A regenerative business does better with less, creating, upcycling, and distributing value across stakeholders, to develop capacities for flourishing ecosystems, both human and environmental.
Why now? From digital transformation to digital regeneration
Every business has heard the term “digital transformation;” it’s the journey countless organizations have been undergoing to apply technologies to improve operational and cost efficiencies and use data to drive innovation. As anyone involved in these projects can attest, digital transformation success is far less contingent on the technology and far more so on the culture and purpose to which it is applied.
The myriad pandemic, geopolitical, and market disruptions of recent years have disrupted the journey of just about every business. Business transformation itself changed course, from “going digital,” to ensuring resilience.
Of course, the trends underlying these disruptions, and the deeper reckoning around “new normal” have far deeper roots. Assumptions of stability, predictability, and endless profits for a few (at the expense of endless extraction of the whole), have dominated business models and markets for decades. The structures of conventional business haven’t just become disconnected to living systems, many are synonymous with exploitation of people and planetary resources.
As organizations across every industry awaken to this imperative for transformation, the question surfaces: how will our organization remain resilient in the coming decades? And, what does innovating for resilience look like? As business leaders search for new models to adapt and respond to constant change, they find that nature itself offers a template for resilience: regeneration.
What does “regeneration” mean?
Life-giving: the word ‘regenerative’ means creating the conditions conducive for life to continuously renew itself, now and in the future.
- In nature: regeneration is the process of renewal, restoration, and regrowth that makes genomes, cells, organisms, and ecosystems resilient to fluctuations or events that cause disturbance or damage. For example, our own cells are constantly regenerating. Forests are constantly exchanging nutrients and information through networks made up of mycelium fungi, (un-ironically coined the Wood Wide Web).

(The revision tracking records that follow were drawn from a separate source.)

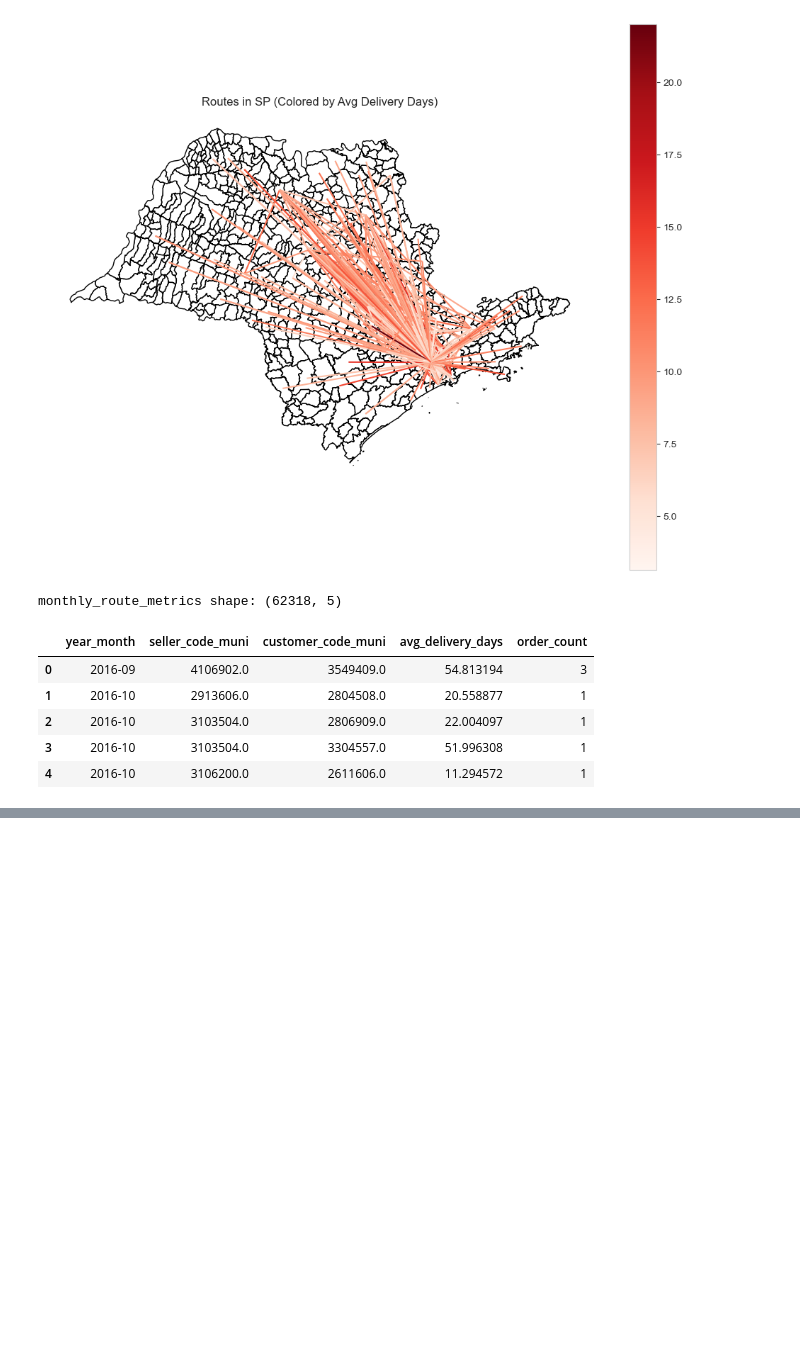
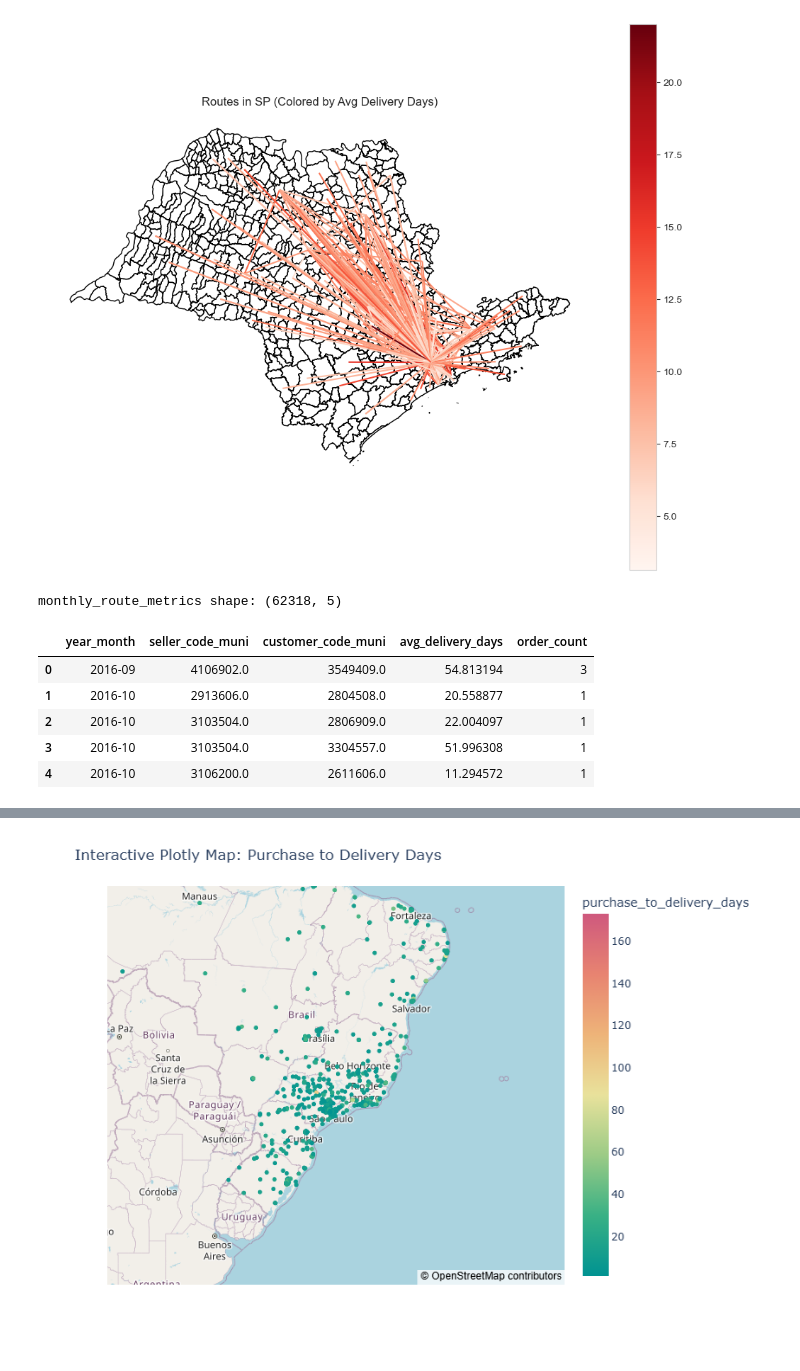
Before and after one commit to kealankuar/olist-analysis-dashboard-project, a Jupyter notebook: notebooks/geospatial_analysis.ipynb, the cells around one changed output, grey strips where cells are left out. Saved outputs shown, nothing was run; the diff lists cells and outputs as text; code cells hidden in the pictures; blank space fills up the shorter version.

Commit message:
Added interactive mapping using folium and plotly

```diff
--- a/notebooks/geospatial_analysis.ipynb
+++ b/notebooks/geospatial_analysis.ipynb
@@ -701,0 +699,5 @@ Animation saved as animated_routes.gif
+# %%
+# 6.1 sample to reduce data size for interactive mapping
+full_sample = full_df.sample(n=1000, random_state=42)  # reduce to 1k rows to lighten the map
+print("Sample shape:", full_sample.shape)
+full_sample.head()
@@ -701,0 +764,28 @@ Animation saved as animated_routes.gif
+# %%
+import plotly.express as px
+# 6.4 plotly map
+# need columns named 'lat' and 'lon' for Plotly
+plotly_df = full_sample.copy()
+plotly_df['lat'] = plotly_df['customer_lat']
+plotly_df['lon'] = plotly_df['customer_lng']
+
+fig = px.scatter_mapbox(
+    plotly_df,
+    lat='lat',
+    lon='lon',
+    hover_name='order_id',
+    hover_data=['purchase_to_delivery_days'],
+    color='purchase_to_delivery_days',
+    size=None,
+    color_continuous_scale=px.colors.carto.Temps,
+    zoom=3,
+    height=600
+)
+
+# use an open-source tile style
+fig.update_layout(mapbox_style='open-street-map')
+fig.update_layout(title="Interactive Plotly Map: Purchase to Delivery Days")
+
+fig.show()
+# %% [output]
+[figure, added]
```
Also changed, not shown: parts of 31 cells of this notebook.
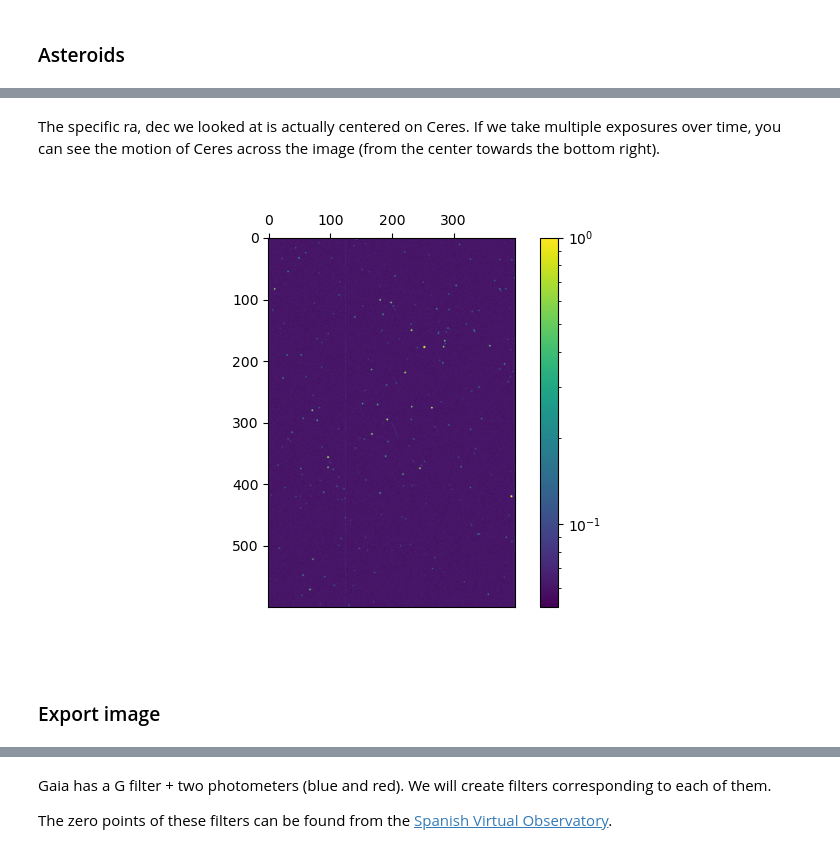
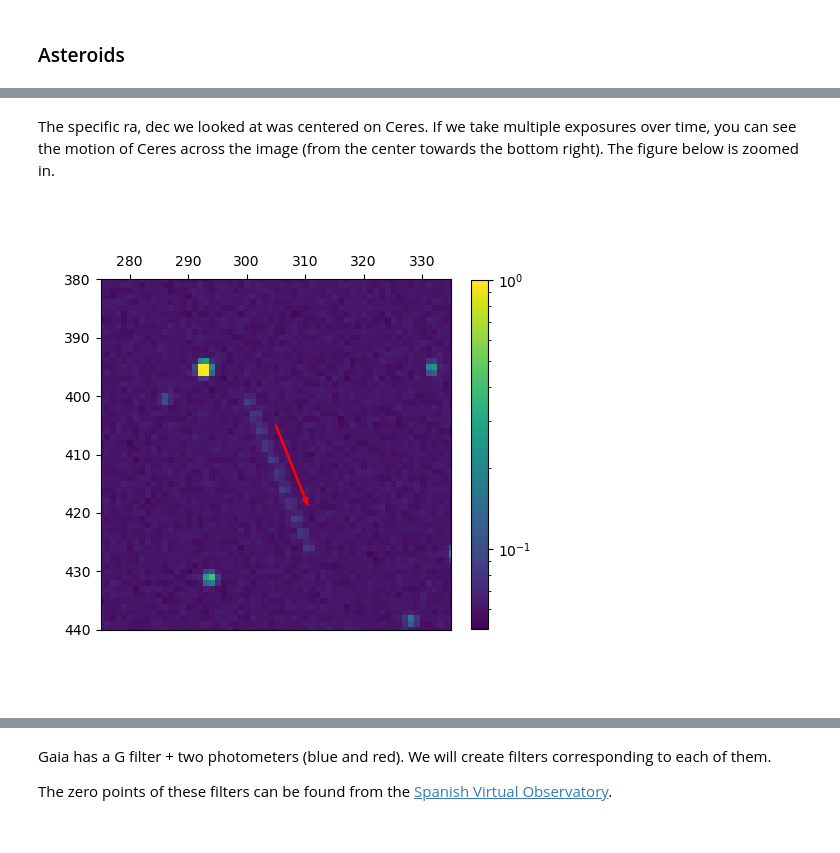
Before and after one commit to TigerHou2/StarSim, a Jupyter notebook: examples/gaia.ipynb, the cells around one changed output, grey strips where cells are left out. Drawn from its saved outputs; the diff is of its cells as text; code cells hidden in the pictures.

```diff
--- a/examples/gaia.ipynb
+++ b/examples/gaia.ipynb
@@ -3,25 +2,0 @@
-# %%
-import sys
-sys.path.append('../')
-from STLib.sensor import Sensor
-from STLib.filter import Filter
-from STLib.lens import Lens
-from STLib.camera import Camera
-from STLib.sources import AstronomicalSources, SpectralSources, MagnitudeSources, SolarSystemSources
-from STLib.functions.psf import airyPSFModel, defocusPSFModel, pillboxPSFModel, gaussianPSFModel
-from STLib.functions.dark import exponentialDarkModel
-from STLib.utils import spectraConeSearch, sbdbQuery
-
-import STLib
-# `from ... import ...` will create a copy, which we don't want for this global setting.
-STLib.utils.debug.ENABLE_TIMER = True
-
-from datetime import datetime, UTC, timedelta
-from astropy import units
-from astropy.time import Time
-import numpy as np
-np.random.seed(1)  # reproducibility
-
-import matplotlib.pyplot as plt
-from matplotlib.colors import LogNorm
-%matplotlib widget
@@ -79,7 +93,7 @@ For computational reasons, the PSF model will only be computed within the neares
 # %%
 lens = Lens(aperture=aperture, focal_length=focal_length,
             transmission_efficiency=0.99,
-            k1=0.4, k2=0.1, k4=0.1,
+            k1=0.05, k2=0.01, k4=0.01,
             p1=0.01,
             psf=psf, auto_tune_integration_params=True)
 # %% [markdown]
@@ -99,6 +117,6 @@ The Gaia G band zero point flux can be found from the [Spanish Virtual Observato
 # %%
 Vega_zero_point_Gaia_bp_band = 4.07852e-9 * units.erg / units.cm**2 / units.s / units.angstrom
-filt = Filter(file='../data/filters/gaia/GAIA.GAIA3.Gbp.xml', zp_flux=Vega_zero_point_Gaia_bp_band)
+filt = Filter(file='../data/filters/gaia/Gbp.xml', zp_flux=Vega_zero_point_Gaia_bp_band)
 # %% [markdown]
 ### Sensor
 # %% [markdown]
@@ -127,8 +146,8 @@ Define the sensor with the following parameters:
 - `readout_time`: (planned feature) time needed to read out an image row by row.
 - `read_noise`: mean read noise in units of `astropy.units.electron`.
 # %%
-NUM_ROWS = 600
-NUM_COLS = 400
+NUM_ROWS = 800
+NUM_COLS = 600
 
 BIAS = np.ones(NUM_COLS) * 20
 bad_bias_rate = 0.005
@@ -280,4 +271,2 @@ Function '_applyPSF' took 0.047 seconds.
 Function '_applyBloom' took 0.000 seconds.
-# %% [markdown]
-The specific ra, dec we looked at is actually centered on Ceres. If we take multiple exposures over time, you can see the motion of Ceres across the image (from the center towards the bottom right).
 # %%
@@ -285,15 +274,18 @@ STLib.utils.debug.ENABLE_TIMER = False  # don't need to see the timing informati
 for ii in range(10):
     camera.time += timedelta(days=0.05)
     image = camera.snap(exposure_time=0.2, temperature=20, close_shutter=False) / camera.sensor.adc_limit.value
+# %% [markdown]
+The specific ra, dec we looked at was centered on Ceres. If we take multiple exposures over time, you can see the motion of Ceres across the image (from the center towards the bottom right). The figure below is zoomed in.
 # %%
-fig, ax = plt.subplots()
+fig, ax = plt.subplots(figsize=(5,5))
 im = ax.imshow(image, norm=LogNorm())
 ax.tick_params(top=True, labeltop=True, bottom=False, labelbottom=False)
-plt.colorbar(im)
+ax.set_xlim([275,335])
+ax.set_ylim([440,380])
+ax.arrow(305, 405, 5, 12.5, color='r', width=0.2, head_width=0.9)
+plt.colorbar(im, fraction=0.045)
 plt.show()
 # %% [output]
-[figure, old version]
+[figure, new version]
-# %% [markdown]
-### Export image
 # %%
 from PIL import Image
```
Also changed, not shown: parts of 42 cells of this notebook, 7 other files.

- In design: “regenerative” describes processes that restore, renew or revitalize sources of energy and materials, thereby creating systems that integrate the needs of the parts within the boundaries of the whole. For example, architects are designing buildings that don’t just maintain structural integrity, but compound benefits through materials and design: improving air quality, natural light, heating and cooling, even generating surplus energy to share locally.
Applying regenerative logic to business marks a turning point
Applying regenerative logic to business marks a turning point, a shift in mindset crucial for leaders to grasp. Whereas “sustainability” is often synonymous with mechanistic and transactional notions like “harm reduction,” “offsetting externalities,” or “reaching net zero,” regeneration goes a step further. A regenerative business does better with less, creating, upcycling, and distributing value across stakeholders, to develop capacities for flourishing ecosystems, both human and environmental.
This transformation manifests across several ways of thinking, organizing, and managing business:
This design paradigm is now rapidly gaining traction across industry and reorienting innovation objectives. In one example, a global beverage manufacturer partners with a company called Cambrian to use their technology to treat wastewater contaminated by industrial processes, not just turning it into clean water, but even producing biogas that can be used to generate clean energy. In sectors such as agriculture, food and beverages, regenerative principles are being put into practice in ways that compound benefits across stakeholders simultaneously: empowering farmers, promoting animal welfare, restoring soil fertility, reducing emissions, and improving nutritional integrity and customer experiences, all while unlocking radical new monetization models.
The time is ripe for innovation leaders to harness emerging technologies to enable, accelerate, and scale regenerative design. Emerging technologies play a critical role in accelerating, democratizing, and scaling these models. Our team is exploring how data, machine learning, sensors, distributed networks, tokens, synthetic biology, among many other technologies are catalyzing transitions to new energy systems and powering business resilience through societal and environmental innovation.